On March 25, 1942, Erna and Dina were among the nearly 1,000 teenage girls and unmarried young women deported on the first official transport of Jews to Auschwitz.

Linda Reich (prisoner #1173 from first transport) shown at center of photo from The Auschwitz Album. Female prisoners in the Aufräumungskommando (order commandos) sort the confiscated property of a transport of Jews from Subcarpathian Rus at a warehouse in Auschwitz-Birkenau, May 1944. (United States Holocaust Memorial Museum, courtesy of Yad Vashem/ Public Domain)

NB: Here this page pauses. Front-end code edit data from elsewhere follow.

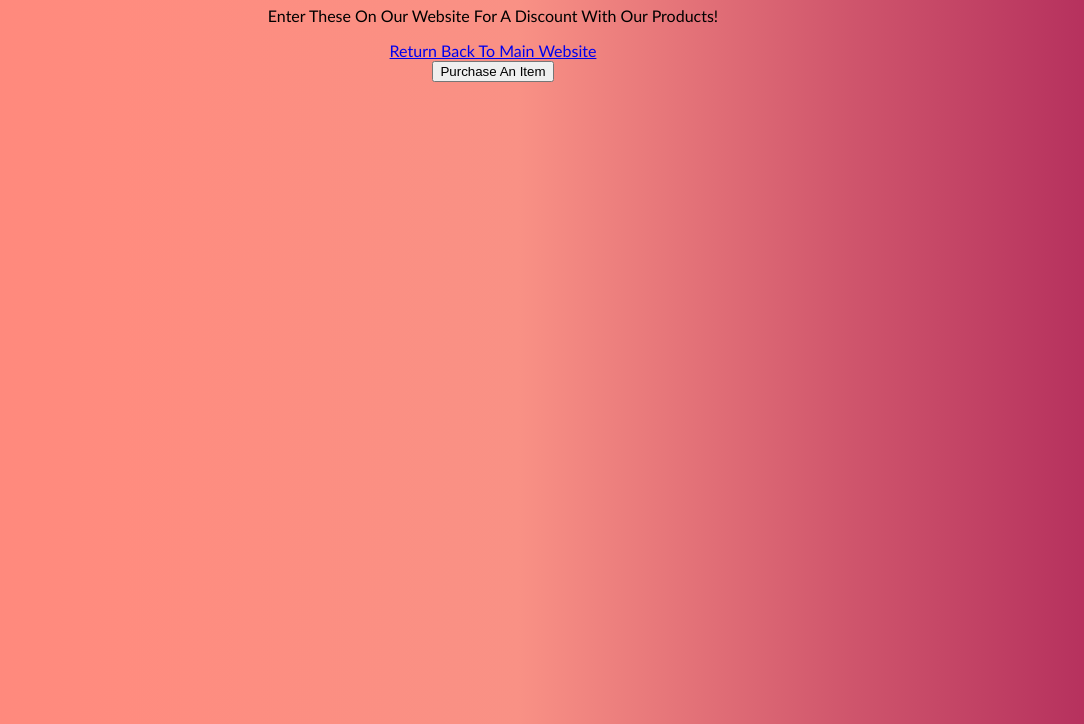
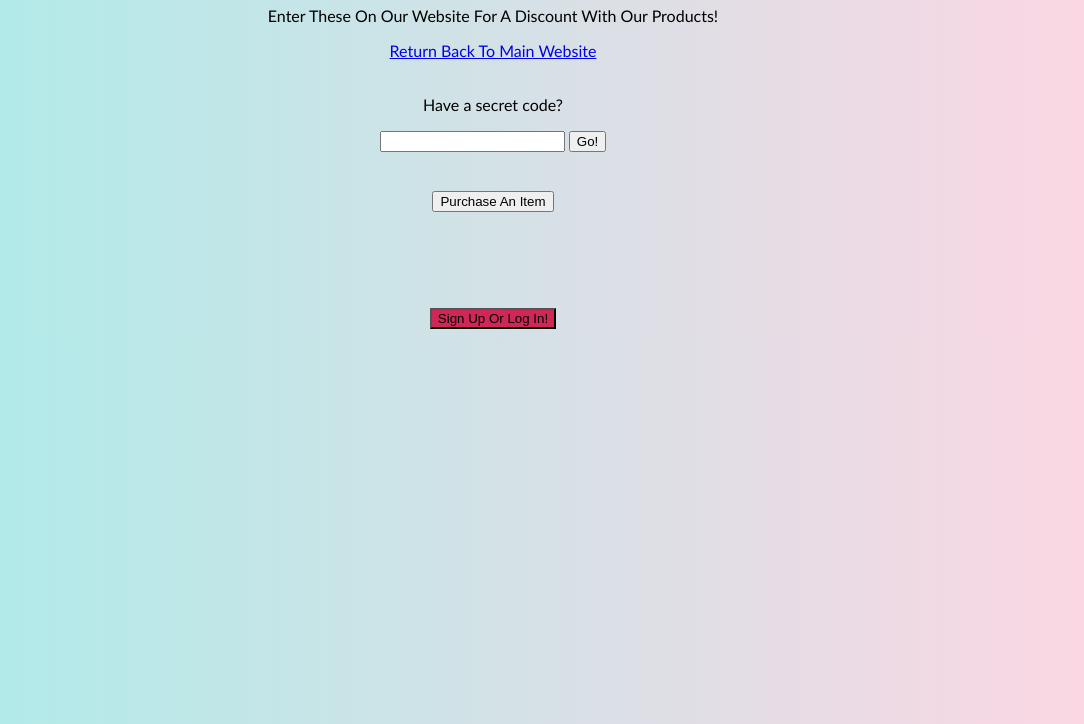
Before and after one commit to samykcodes/websiteforfun, a plain HTML site: page index.html in a window 1280 px wide. Shown: the part 76-800 px from the top of the page, without its empty margins (147-1231 px from the left). Drawn offline with Linux system fonts and the light colour scheme.

Commit message:
Add files via upload

```diff
--- a/index.html
+++ b/index.html
@@ -8,12 +8,26 @@
     </h1>
     <p>Enter These On Our Website For A Discount With Our Products!</p>
     <a href="https://sites.google.com/view/senvelopes/home">Return Back To Main Website</a>
+    <br>
+    <br>
+    <form action="secret.html"></form>
+    <p>Have a secret code?</p>
+    <input type="text" id="secret">
+    <button onclick="check()">Go!</button>
    </form>
+   <br>
+   <br>
    <br>
    <form action="./purchase.html">
     <button type="submit">Purchase An Item</button>
-
 </form>
-
+<br>
+<br>
+<br>
+<br>
+<br>
+<form action="sign.html">
+<button id="sign">Sign Up Or Log In!</button>
+</form>
 </body>
-<script src="script.js"></script>
+<script src="order.js"></script>
--- /dev/null
+++ b/order.js
@@ -0,0 +1,6 @@
+function check(){
+    var box = document.getElementById("secret").value;
+    if(box == "Secret"){
+        alert("The secret code is correct! You will be redirected now...")
+    }
+}
--- a/style.css
+++ b/style.css
@@ -1,5 +1,13 @@
 html {
-    background-image: linear-gradient(to right, #ff8177 0%, #ff867a 0%, #ff8c7f 21%, #f99185 52%, #cf556c 78%, #b12a5b 100%);
+    background-image: linear-gradient(to right, #a8edea 0%, #fed6e3 100%);
     text-align: center;
     font-family: 'Trebuchet MS', 'Lucida Sans Unicode', 'Lucida Grande', 'Lucida Sans', Arial, sans-serif;
 }
+
+#discac{
+    color: black;
+}
+
+#sign{
+    background-color: #CF2856;
+}
```
Also changed, not shown: script.js (line endings or trailing spaces).
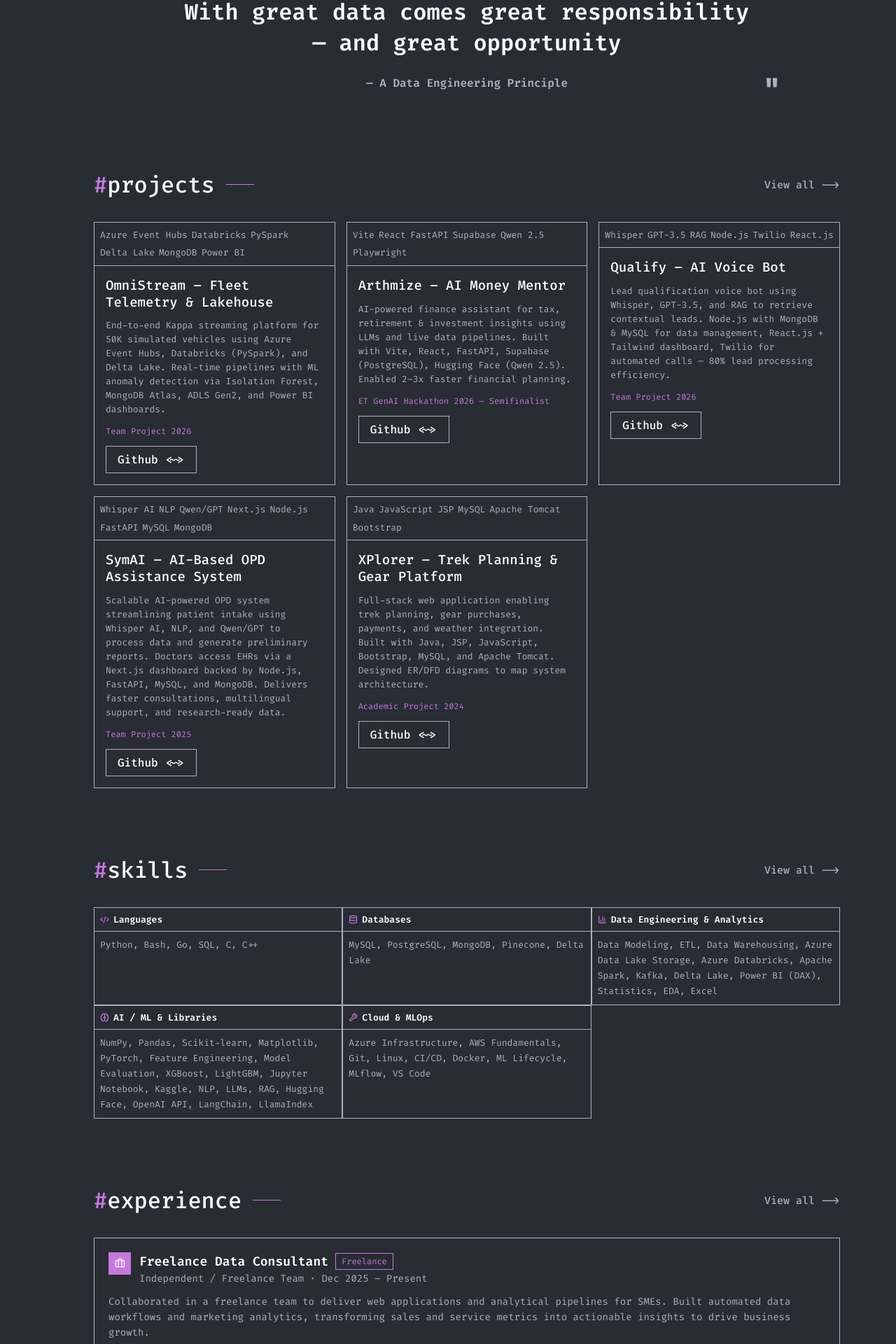
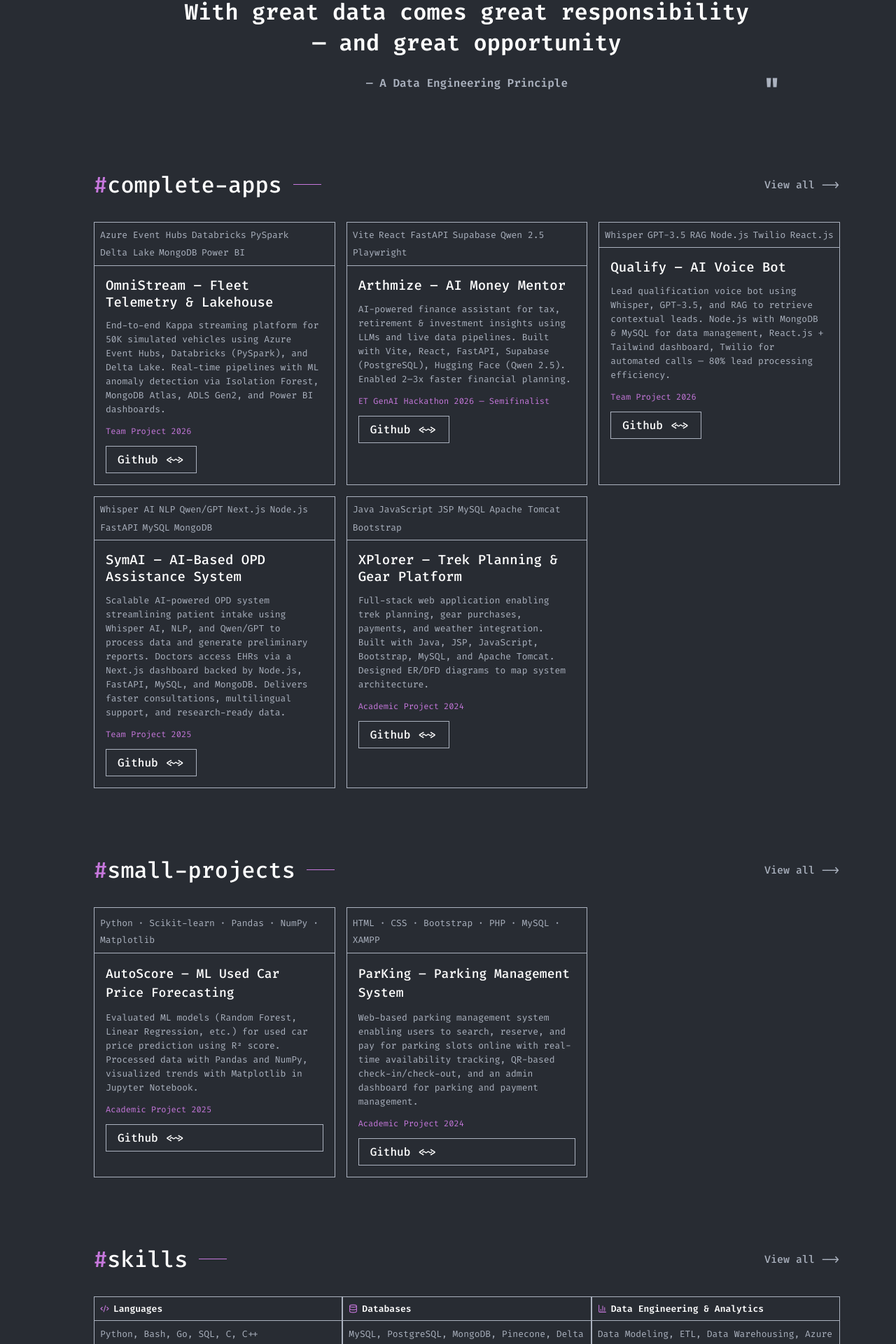
Before and after one commit to bsaurabh7/Portfolio_bsaurabh7, a React (Vite) app: page / in a window 1280 px wide. Shown: the part 933-2853 px from the top of the page at 70% size. Built offline with nearby package versions, Linux system fonts and the light colour scheme.

Commit message:
Home: label projects as Complete Apps; keep Small Projects heading

```diff
--- a/src/app/App.tsx
+++ b/src/app/App.tsx
@@ -906,7 +906,8 @@ function HomePage({ nav, t }: { nav: (p: Page) => void; t: TType }) {
       </section>
 
       {[
-        { section: t.sections.projects, page:"projects" as Page, content: <div className="grid sm:grid-cols-2 lg:grid-cols-3 gap-[16px]">{DATA.projects.map((p,i)=><ProjectCard key={i} proj={p} desc={t.projectDescs[i]} context={t.projectContexts[i]} t={t}/>)}</div> },
+        { section: t.pages.completeApps, page:"projects" as Page, content: <div className="grid sm:grid-cols-2 lg:grid-cols-3 gap-[16px]">{DATA.projects.map((p,i)=><ProjectCard key={i} proj={p} desc={t.projectDescs[i]} context={t.projectContexts[i]} t={t}/>)}</div> },
+        { section: t.pages.smallProjects, page:"projects" as Page, content: <div className="grid sm:grid-cols-2 lg:grid-cols-3 gap-[16px]">{DATA.smallProjects.map((p,i)=><SmallCard key={i} proj={p} desc={t.smallProjectDescs[i]} t={t}/>)}</div> },
         { section: t.sections.skills, page:"skills" as Page, content: <SkillGrid t={t}/> },
         { section: t.sections.experience, page:"experience" as Page, content: (
           <div className="flex flex-col gap-[12px] p-[20px]" style={{ border:"1px solid #abb2bf" }}>
```
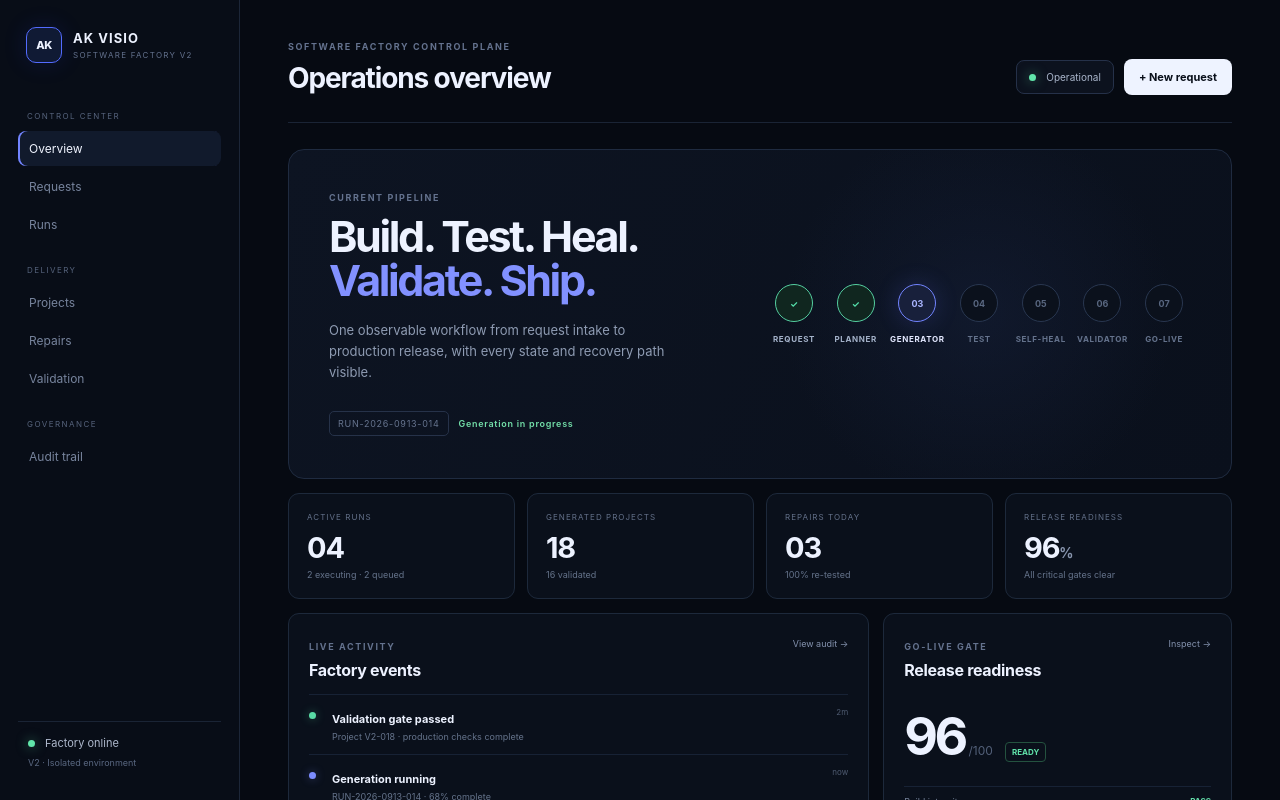
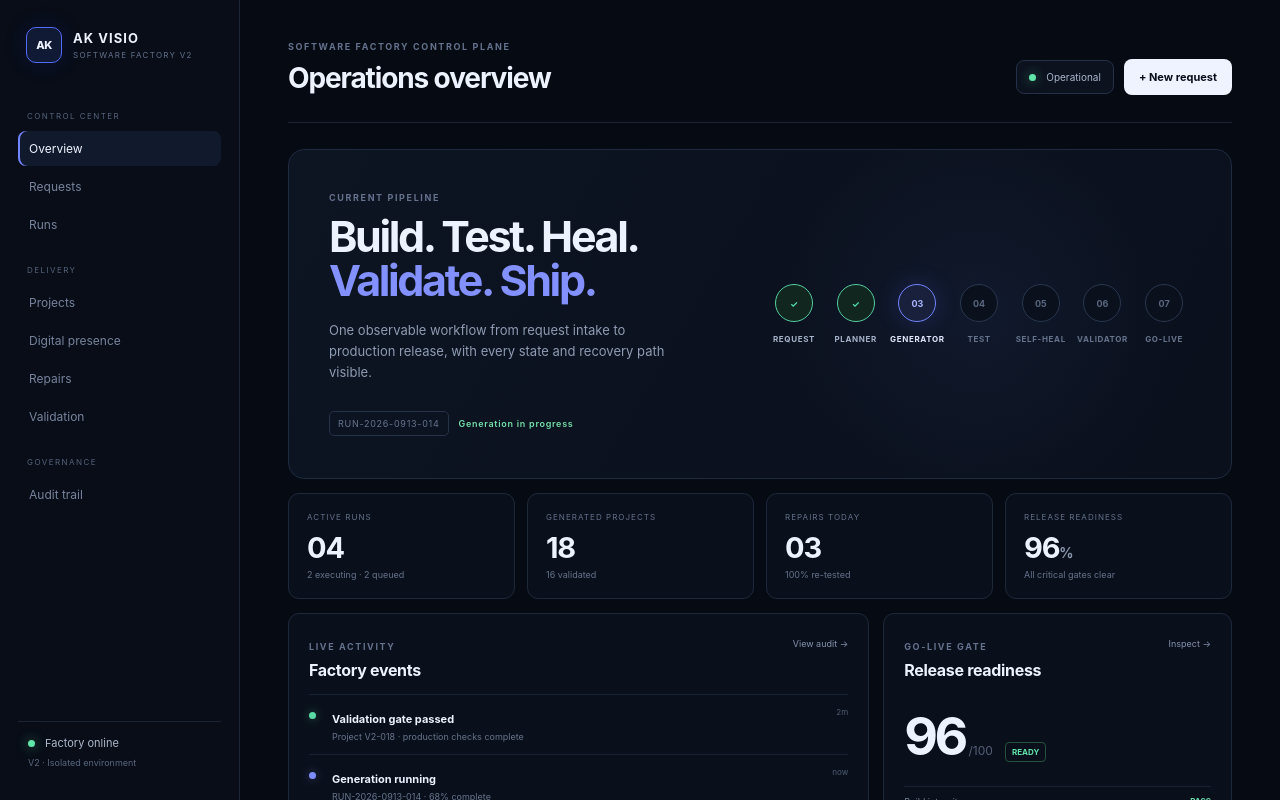
Before and after one commit to Yudi8377/AK-VISIO-SOFTWARE-FACTORY-V2, a Next.js app: page / in a window 1280 px wide. Shown: the top 800 px of the page. Built offline with nearby package versions, Linux system fonts and the light colour scheme.

Commit message:
feat: surface digital presence automation module

```diff
--- a/app/page.tsx
+++ b/app/page.tsx
@@ -4,6 +4,7 @@ const modules = [
   ['Requests','Create, edit, search and execute factory requests.','/requests'],
   ['Runs','Track pipeline stages, logs, artifacts and failures.','/runs'],
   ['Projects','Manage generated projects and validation state.','/projects'],
+  ['Digital Presence','SEO research, social content and governed publishing.','/digital-presence'],
   ['Repairs','Review bounded self-healing actions and history.','/repairs'],
   ['Validation','Inspect release gates before go-live.','/validation'],
   ['Audit','Follow important factory events.','/audit'],
@@ -12,7 +13,7 @@ const modules = [
 const stages = ['REQUEST','PLANNER','GENERATOR','TEST','SELF-HEAL','VALIDATOR','GO-LIVE']
 
 export default function Home(){return <main className="factory-shell">
-  <aside className="sidebar"><div className="brand-mark"><span>AK</span><div><strong>AK VISIO</strong><small>SOFTWARE FACTORY V2</small></div></div><nav><p>CONTROL CENTER</p><Link className="nav-active" href="/">Overview</Link><Link href="/requests">Requests</Link><Link href="/runs">Runs</Link><p>DELIVERY</p><Link href="/projects">Projects</Link><Link href="/repairs">Repairs</Link><Link href="/validation">Validation</Link><p>GOVERNANCE</p><Link href="/audit">Audit trail</Link></nav><div className="sidebar-footer"><i/> Factory online<div>V2 · Isolated environment</div></div></aside>
+  <aside className="sidebar"><div className="brand-mark"><span>AK</span><div><strong>AK VISIO</strong><small>SOFTWARE FACTORY V2</small></div></div><nav><p>CONTROL CENTER</p><Link className="nav-active" href="/">Overview</Link><Link href="/requests">Requests</Link><Link href="/runs">Runs</Link><p>DELIVERY</p><Link href="/projects">Projects</Link><Link href="/digital-presence">Digital presence</Link><Link href="/repairs">Repairs</Link><Link href="/validation">Validation</Link><p>GOVERNANCE</p><Link href="/audit">Audit trail</Link></nav><div className="sidebar-footer"><i/> Factory online<div>V2 · Isolated environment</div></div></aside>
   <section className="workspace"><header className="workspace-head"><div><span className="kicker">SOFTWARE FACTORY CONTROL PLANE</span><h1>Operations overview</h1></div><div className="head-actions"><span className="system-status"><i/> Operational</span><Link href="/requests" className="create-btn">+ New request</Link></div></header>
   <section className="hero-panel"><div className="hero-copy"><span className="section-label">CURRENT PIPELINE</span><h2>Build. Test. Heal.<br/><em>Validate. Ship.</em></h2><p>One observable workflow from request intake to production release, with every state and recovery path visible.</p><div className="hero-meta"><span>RUN-2026-0913-014</span><b>Generation in progress</b></div></div><div className="pipeline-visual">{stages.map((x,i)=><div className={'stage '+(i<2?'done':i===2?'active':'')} key={x}><div className="stage-node">{i<2?'✓':String(i+1).padStart(2,'0')}</div><strong>{x}</strong></div>)}</div></section>
   <section className="metrics"><article><span>ACTIVE RUNS</span><strong>04</strong><small>2 executing · 2 queued</small></article><article><span>GENERATED PROJECTS</span><strong>18</strong><small>16 validated</small></article><article><span>REPAIRS TODAY</span><strong>03</strong><small>100% re-tested</small></article><article><span>RELEASE READINESS</span><strong>96<span>%</span></strong><small>All critical gates clear</small></article></section>
```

Told by Slovakian authorities that they would be going away to do government work service for just a few months, the Jewish girls and women were actually sold to the Germans by the the Slovaks for 500 Reich Marks (about $200) apiece as slave labor.

The women of the first transport had an advantage over the Jews who arrived later, many of whom were immediately sent to the gas chambers — including many of the girls’ own family members.

Those of the women who managed to survive the initial shock of adjusting to the nightmarish conditions learned how to keep themselves and their friends and relatives alive.

Read the full story on The Times of Israel